A silent countdown to career self-destruction
The rat race. The nine-to-five. We’re going to work, working towards higher goals, hoping to climb the corporate ladder, make that next sales goal, or grow our personal business. Maybe you’re playing golf when you’re not a golfer. Maybe you’re working into the wee hours of the morning in order to see a project to completion. Or maybe you’re doing an obscene number of Starbucks runs hoping to make an impression on the boss. While these things may give your career a boost be sure to do a self assessment to be sure you’re not on a silent countdown to career self-destruction.
Looking at your neighbor’s grass
OK, that sounds naughtier than it should…but in reality you shouldn’t be comparing your situation to your coworkers, friends, and peers.
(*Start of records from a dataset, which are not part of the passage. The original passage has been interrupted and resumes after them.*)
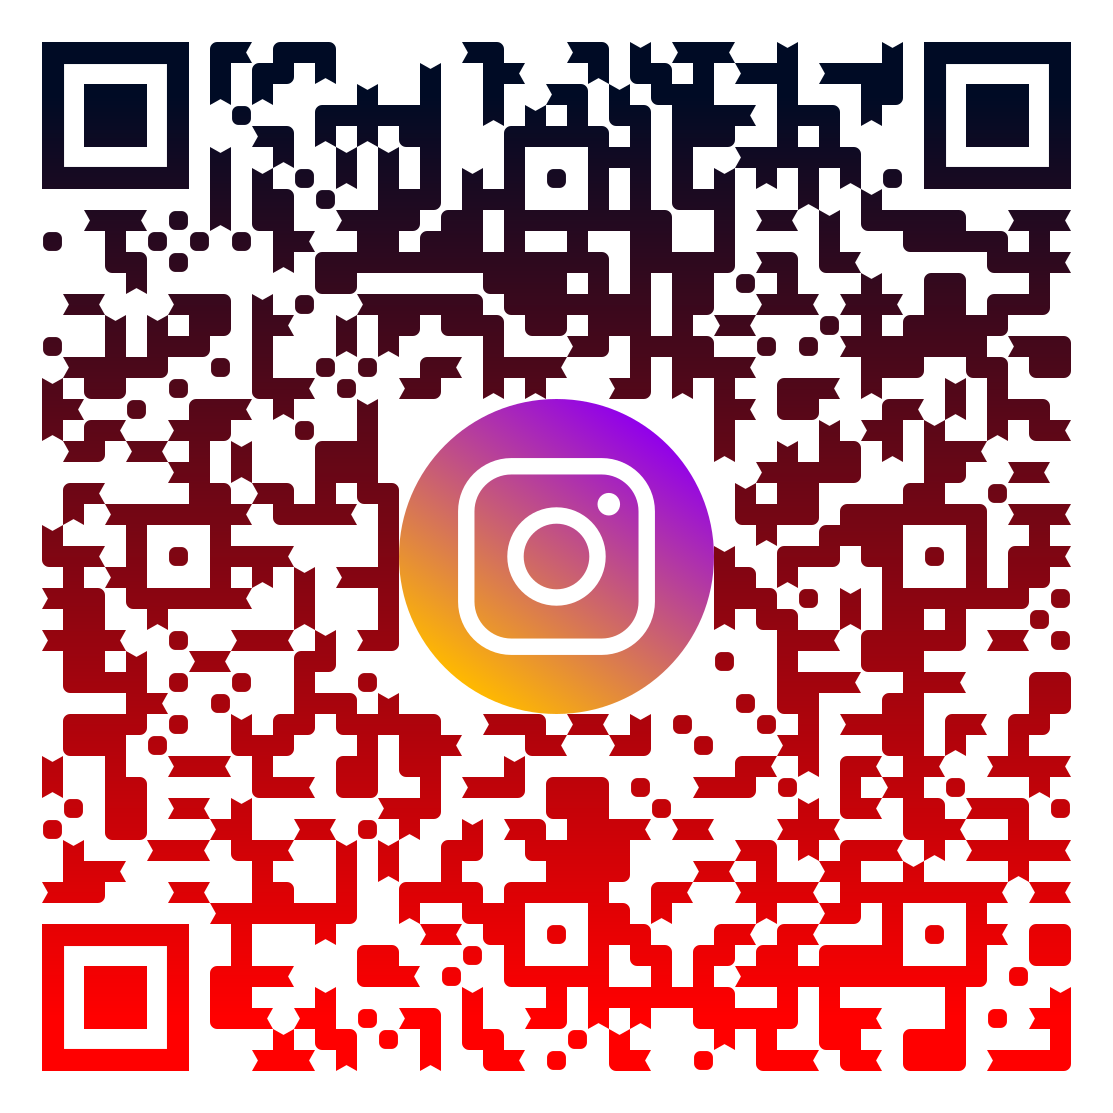
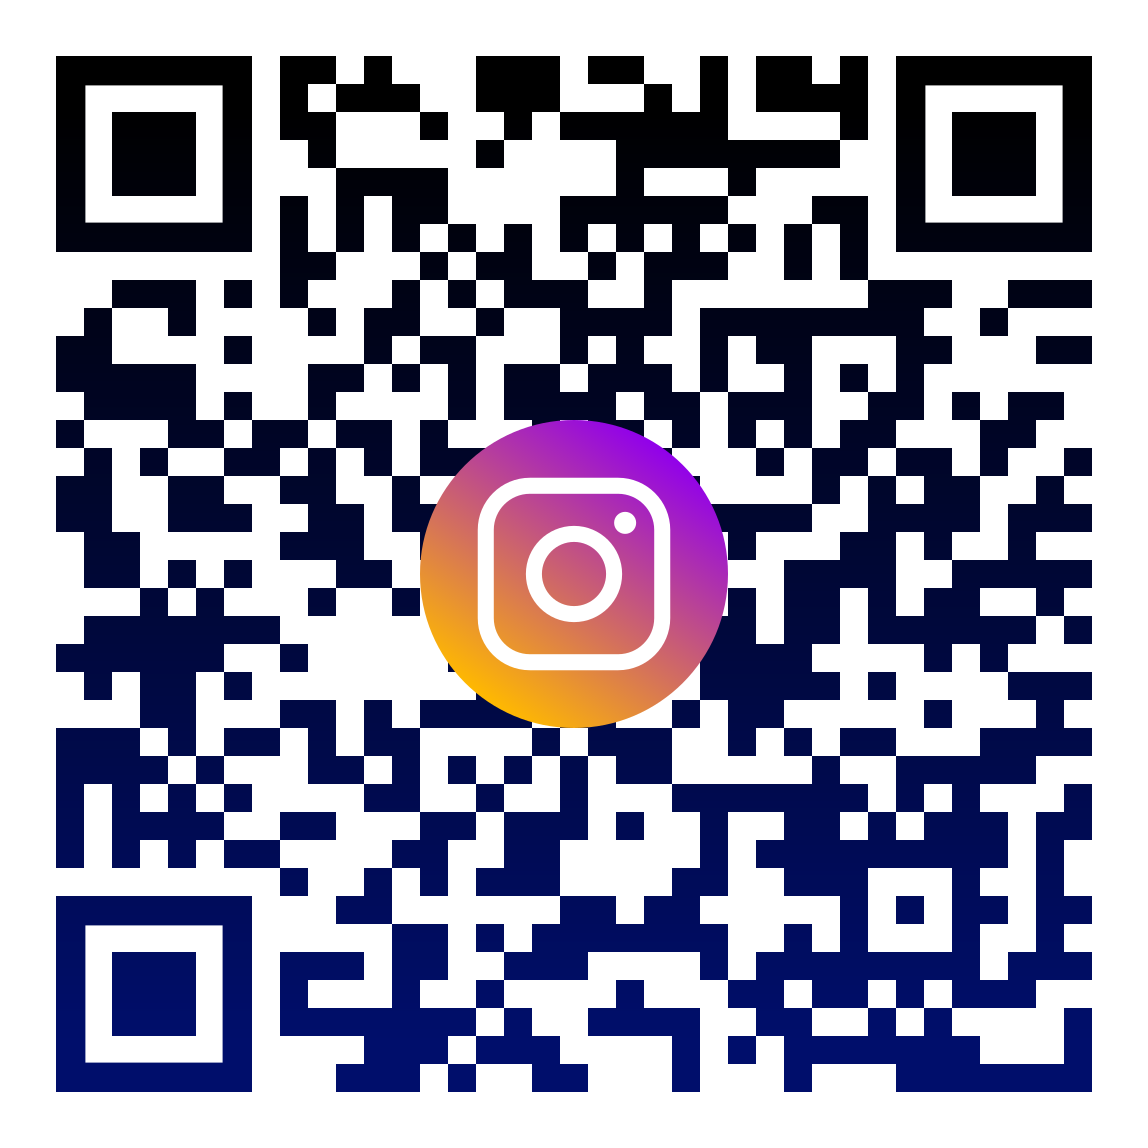
Updated Reposive V2

diff --git a/src/App.jsx b/src/App.jsx
@@ -1,4 +1,4 @@
-import React, { useState, useEffect } from "react";
+import React, { useState, useEffect, useRef } from "react";
 import { Footer } from "./components/Footer";
 import { Contacts } from "./components/Contacts";
 import { fleetData, servicesData } from "./components/servicesData";
@@ -16,17 +16,18 @@ import {
   Bus,
   Car,
   Truck,
+  ChevronLeft,
 } from "lucide-react";
+import DestinationsFlow from "./components/DestinationsFlow";
 // --- Header ---
 const Header = () => {
   const [isMenuOpen, setIsMenuOpen] = useState(false);
 
   const navLinks = [
     { href: "#services", label: "Services" },
-        { href: "#destination", label: "Destinations" },
-
     { href: "#fleet", label: "Our Fleet" },
     { href: "#contact", label: "Contact" },
+    { href: "#destination", label: "Destinations" },
   ];
 
   return (
@@ -275,90 +276,7 @@ const LayeredHero = ({ backgroundImage, foregroundImage }) => {
   );
 };
 
- const DestinationsFlow = () => {
-  const destinations = [
-    {
-      title: "Munnar Hills",
-      description: "Lush green hills and tea plantations.",
-      image: "./destination3.jpg",  
-    },
-    {
-      title: "Alleppey Houseboats",
-      description: "Cruise through the serene backwaters.",
-      image: "./destination1.jpg",
-    },
-    {
-      title: "Athirappilly Waterfalls",
-      description: "Majestic waterfalls amidst nature.",
-      image: "./destination4.jpg",
-    },
-    {
-      title: "Wayanad",
-      description: "Misty mountains and wildlife sanctuaries.",
-      image: "./destination2.jpg",
-    },
-    {
-      title: "Kumarakom",
-      description: "Serene backwaters and scenic resorts.",
-      image: "./destination5.jpg",
-    },
-  ];
-
-  // Step heights create a staircase: up-up-up-up-reset
-  const stepHeights = [0, 40, 80, 40, 0]; // increase this for steeper stairs
-
-  return (
-    <section
-      id="destinations"
-      className="relative mx-auto bg-gradient-to-b from-white to-orange-50 " // taller section
-    >
-      <div className=" flex flex-col align-center justify-center text-center">
-         <span
-            className="px-6 block text-3xl md:text-4xl text-orange-400 mb-3 mt-6"
-            style={{ fontFamily: "Mea Culpa, cursive" }}
-          >
-            Make it memorable
-
-          </span>
-        <h2
-          className=" text-4xl md:text-5xl font-extrabold text-center text-black mb-12"
-          style={{ fontFamily: "'Playfair Display', serif" }}
-        >
-          Popular Destinations in Kerala
-        </h2>
-
-        {/* Flow section */}
-        <div className="relative flex mx-auto pb-10 scrollbar-hide ">
-          {destinations.map((dest, index) => {
-            const offset = stepHeights[index % stepHeights.length];
-            return (
-              <div
-                key={dest.title}
-                className="relative  w-66 h-96 mx-2 overflow-hidden  shadow-lg hover:scale-105 transition-transform duration-500"
-                style={{
-                  marginTop: `${offset}px`, // natural step instead of transform
-                }}
-              >
-                <img
-                  src={dest.image}
-                  alt={dest.title}
-                  className="w-full h-full object-cover brightness-75"
-                />
-                <div className="absolute inset-0 bg-gradient-to-t from-black/70 via-transparent to-transparent"></div>
-                <div className="absolute bottom-6 left-0 w-full text-center px-4">
-                  <h3 className="text-xl font-bold text-white">{dest.title}</h3>
-                  <p className="text-sm text-gray-200 mt-1">{dest.description}</p>
-                </div>
-              </div>
-            );
-          })}
-        </div>
-      </div>
-    </section>
-  );
-};
-
-
+ 
 
 // --- Services Section ---
 const Services = () => (
@@ -558,46 +476,63 @@ const Fleet = () => {
   ];
 
   return (
-    <section id="fleet" className="py-20 mx-auto bg-gradient-to-b from-white to-orange-50">
-      <div className=" mx-auto  text-center">
+    <section
+      id="fleet"
+      className="md:py-20 bg-gradient-to-b from-white to-orange-50"
+    >
+      <div className="mx-auto text-center">
+        {/* Heading */}
         <h2
-          className="text-4xl md:text-5xl font-extrabold text-orange-600 mb-4"
+          className="mt-10 text-3xl md:text-5xl font-extrabold text-orange-600 mb-4"
           style={{ fontFamily: "'Playfair Display', serif" }}
         >
           Our Vehicle Fleet
         </h2>
-        <p className="text-lg md:text-xl text-gray-600 mb-12">
+        <p className="text-base md:text-xl text-gray-600 mb-10">
           Choose from our range of modern, well-maintained vehicles for every travel need.
         </p>
 
         {/* Horizontal Scroll Section */}
-        <div className="flex    pb-6 mx-auto snap-x snap-mandatory scrollbar-thin scrollbar-thumb-orange-300 scrollbar-track-orange-100">
+        <div
+          className="
+            flex gap-6 md:gap-8 
+            overflow-x-auto overflow-y-hidden 
+            scrollbar-thin scrollbar-thumb-orange-400 scrollbar-track-orange-100
+            snap-x snap-mandatory
+            pb-6 px-4  md:px-10
+             md:mx-0
+          "
+        >
           {fleet.map((item) => (
             <div
               key={item.title}
-              className="snap-start mx-auto   w-80 bg-white border border-orange-100 rounded-3xl overflow-hidden shadow-lg hover:shadow-2xl transition-all duration-500 transform hover:-translate-y-2 hover:scale-[1.02]"
+              className="
+                snap-start flex-shrink-0
+                w-64 sm:w-72 md:w-80
+                bg-white border border-orange-100 rounded-3xl
+                overflow-hidden shadow-lg hover:shadow-2xl
+                transition-all duration-500
+                transform hover:-translate-y-2 hover:scale-[1.02]
+              "
             >
-              {/* Image Section */}
-              <div className="relative h-56 bg-gradient-to-b from-orange-100 to-orange-200 flex items-center justify-center">
+              {/* Image */}
+              <div className="relative h-44 md:h-56 bg-gradient-to-b from-orange-100 to-orange-200 flex items-center justify-center">
                 <img
                   src={item.icon}
                   alt={item.title}
-                  className="h-36 object-contain drop-shadow-lg transition-transform duration-500 hover:scale-105"
+                  className="h-28 md:h-36 object-contain drop-shadow-lg transition-transform duration-500 hover:scale-105"
                 />
-                <div className="absolute bottom-2 right-3 bg-orange-600 text-white text-xs font-semibold px-3 py-1 rounded-full shadow-md">
+                <div className="absolute bottom-2 right-3 bg-orange-600 text-white text-xs md:text-sm font-semibold px-3 py-1 rounded-full shadow-md">
                   {item.capacity}
                 </div>
               </div>
 
-              {/* Text Content */}
-              <div className="p-6 text-left">
-                <h3 className="text-2xl font-bold text-gray-900 mb-2 flex items-center justify-between">
+              {/* Text */}
+              <div className="p-5 md:p-6 text-left">
+                <h3 className="text-xl md:text-2xl font-bold text-gray-900 mb-2">
                   {item.title}
-                  {/* <span className="text-orange-500 text-sm font-semibold">
-                    Capacity: {item.capacity}
-                  </span> */}
                 </h3>
-                <p className="text-gray-700 leading-relaxed text-[15px]">
+                <p className="text-gray-700 leading-relaxed text-sm md:text-base">
                   {item.desc}
                 </p>
               </div>
@@ -605,7 +540,7 @@ const Fleet = () => {
           ))}
         </div>
 
-        {/* Scroll hint for mobile */}
+        {/* Scroll hint (mobile only) */}
         <p className="text-sm text-gray-400 mt-4 md:hidden animate-pulse">
           ← Swipe to explore more vehicles →
         </p>
@@ -613,6 +548,8 @@ const Fleet = () => {
     </section>
   );
 };
+
+
 
 
 // --- Main App ---

diff --git a/src/components/DestinationsFlow.jsx b/src/components/DestinationsFlow.jsx
@@ -1,0 +1,127 @@
+import { useRef } from "react";
+import { ChevronLeft, ChevronRight } from "lucide-react";
+
+const DestinationsFlow = () => {
+  const scrollRef = useRef(null);
+
+  const destinations = [
+    {
+      title: "Munnar Hills",
+      description: "Lush green hills and tea plantations.",
+      image: "./destination3.jpg",
+    },
+    {
+      title: "Alleppey Houseboats",
+      description: "Cruise through the serene backwaters.",
+      image: "./destination1.jpg",
+    },
+    {
+      title: "Athirappilly Waterfalls",
+      description: "Majestic waterfalls amidst nature.",
+      image: "./destination4.jpg",
+    },
+    {
+      title: "Wayanad",
+      description: "Misty mountains and wildlife sanctuaries.",
+      image: "./destination2.jpg",
+    },
+    {
+      title: "Kumarakom",
+      description: "Serene backwaters and scenic resorts.",
+      image: "./destination5.jpg",
+    },
+  ];
+
+  const stepHeights = [0, 40, 80, 40, 0];
+
+  // Scroll button handlers
+  const scrollLeft = () => {
+    scrollRef.current.scrollBy({ left: -300, behavior: "smooth" });
+  };
+  const scrollRight = () => {
+    scrollRef.current.scrollBy({ left: 300, behavior: "smooth" });
+  };
+
+  return (
+    <section
+      id="destinations"
+      className="relative mx-auto bg-gradient-to-b from-white to-orange-50  overflow-hidden"
+    >
+      <div className="flex flex-col items-center justify-center text-center">
+        <span
+          className="px-6 block text-3xl md:text-4xl text-orange-400 mb-3 mt-6"
+          style={{ fontFamily: "Mea Culpa, cursive" }}
+        >
+          Make it memorable
+        </span>
+
+        <h2
+          className="text-4xl md:text-5xl font-extrabold text-black mb-12"
+          style={{ fontFamily: "'Playfair Display', serif" }}
+        >
+          Popular Destinations in Kerala
+        </h2>
+
+        {/* Scrollable Flow Section */}
+        <div className="relative w-full ">
+          {/* Left Scroll Button */}
+          <button
+            onClick={scrollLeft}
+            className="md:hidden lg:hidden absolute left-2 top-1/2 -translate-y-1/2 z-20 bg-orange-400 text-white p-3 rounded-full shadow-lg hover:bg-orange-500 transition hidden sm:block"
+          >
+            <ChevronLeft className="h-5 w-5" />
+          </button>
+
+          {/* Scrollable Cards */}
+          <div
+            ref={scrollRef}
+            className="relative flex overflow-x-auto gap-2 pb-6 px-6 snap-x snap-mandatory scrollbar-hide scroll-smooth"
+          >
+            {destinations.map((dest, index) => {
+              const offset = stepHeights[index % stepHeights.length];
+              return (
+                <div
+                  key={dest.title}
+                  className="relative flex-shrink-0 snap-start w-64 sm:w-72 h-96 mx-auto overflow-hidden rounded-2xl shadow-lg hover:scale-105 transition-transform duration-500"
+                  style={{
+                    marginTop: `${offset}px`,
+                  }}
+                >
+                  <img
+                    src={dest.image}
+                    alt={dest.title}
+                    className="w-full h-full object-cover brightness-75"
+                  />
+                  <div className="absolute inset-0 bg-gradient-to-t from-black/70 via-transparent to-transparent"></div>
+                  <div className="absolute bottom-6 left-0 w-full text-center px-4">
+                    <h3 className="text-xl font-bold text-white">
+                      {dest.title}
+                    </h3>
+                    <p className="text-sm text-gray-200 mt-1">
+                      {dest.description}
+                    </p>
+                  </div>
+                </div>
+              );
+            })}
+          </div>
+
+          {/* Right Scroll Button */}
+          <button
+            onClick={scrollRight}
+            className="md:hidden lg:hidden absolute right-2 top-1/2 -translate-y-1/2 z-20 bg-orange-400 text-white p-3 rounded-full shadow-lg hover:bg-orange-500 transition hidden sm:block"
+          >
+            <ChevronRight className="h-5 w-5" />
+          </button>
+        </div>
+
+        {/* Mobile Swipe Hint */}
+        <p className="text-sm text-gray-400 mt-6 md:hidden animate-pulse">
+          ← Swipe to explore destinations →
+        </p>
+      </div>
+    </section>
+  );
+};
+
+export default DestinationsFlow;

diff --git a/src/components/Contacts.jsx b/src/components/Contacts.jsx
@@ -70,9 +70,9 @@ export const Contacts = () => (
             </a>
           </div>
           <div className="text-sm text-gray-400 space-y-1">
-            <p>Facebook: <span className="text-white">Fine Way Travels</span></p>
-            <p>Instagram: <span className="text-white">@fine_way</span></p>
-            <p>YouTube: <span className="text-white">@fine-waytravels</span></p>
+            <p>Facebook: <span className="text-white">Fine-way-Travels</span></p>
+            <p>Instagram: <span className="text-white">@fine__way</span></p>
+            <p>YouTube: <span className="text-white">@fine__waytravels</span></p>
           </div>
         </div>
 
@@ -81,10 +81,10 @@ export const Contacts = () => (
           <h3 className="text-2xl font-semibold text-orange-400">Scan to Connect</h3>
           <p className="text-gray-400">Quickly connect via WhatsApp or follow Instagram.</p>
           <div className="flex space-x-4">
-            <div className="w-32 h-32 bg-gray-100 rounded-lg flex items-center justify-center text-gray-900 text-center p-2 shadow-md">
-              QR for<br/>WhatsApp
+            <div className="w-32 h-32 bg-gray-100 rounded-lg flex items-center justify-center text-gray-900 text-center p-0 shadow-md">
+               <img src="./whatspp_qr.png" alt="QR code for WhatsApp" />
             </div>
-            <div className="w-32 h-32 bg-gray-100 rounded-lg flex items-center justify-center text-gray-900 text-center p-2 shadow-md">
+            <div className="w-32 h-32 bg-gray-100 rounded-lg flex items-center justify-center text-gray-900 text-center p-0 shadow-md">
               <img src="./insta_qr.png" alt="QR code for Instagram" />
             </div>
           </div>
It’s one thing to be aware of opportunities and have your finger on the pulse of the industry you work in, to constantly compare yourself to others is detrimental.
Sometimes the grass is greener on the other side because that’s where all the manure is being dumped.
Focus on the reality of your current situation. Are you working to your potential? Look to your coworkers for new skill sets, make your goals known to your superiors, and get your deliverables done. The grass is greener where you water it.
Not truly working a job
Showing up to work shouldn’t be considered the hardest part of your day. Work is called work for a reason – which doesn’t mean it can’t be enjoyable.
Be sure you’re putting in the effort that is needed to accomplish the responsibilities of your job.
Showing up to the office and spending more time by the coffee maker than on tasks gets you nowhere and noticed by no one.
Flaking on responsibilities
This is different than simply not working, as discussed above. In fact, frequent “flakers” actually are quite busy.
Flakers often have a lot on their plate but have a hard time saying no and/or managing their time.
Overcommitting happens easily, so having a well-maintained calendar and gauge on your current workload is a must. Don’t be afraid to say no when you truly can’t meet a deadline or make a meeting. Being upfront about conflicts is always better than over-committing and underachieving.
If you can go to work, look around, and see a lot of people who could do your job and do it well, you have a problem.
In times of budget crunches and restructuring, being replaceable will cost you your job.
Make sure that your skill sets stay sharp, you’re fulfilling the duties of your position and you’re continuously self-evaluating what you bring to the table.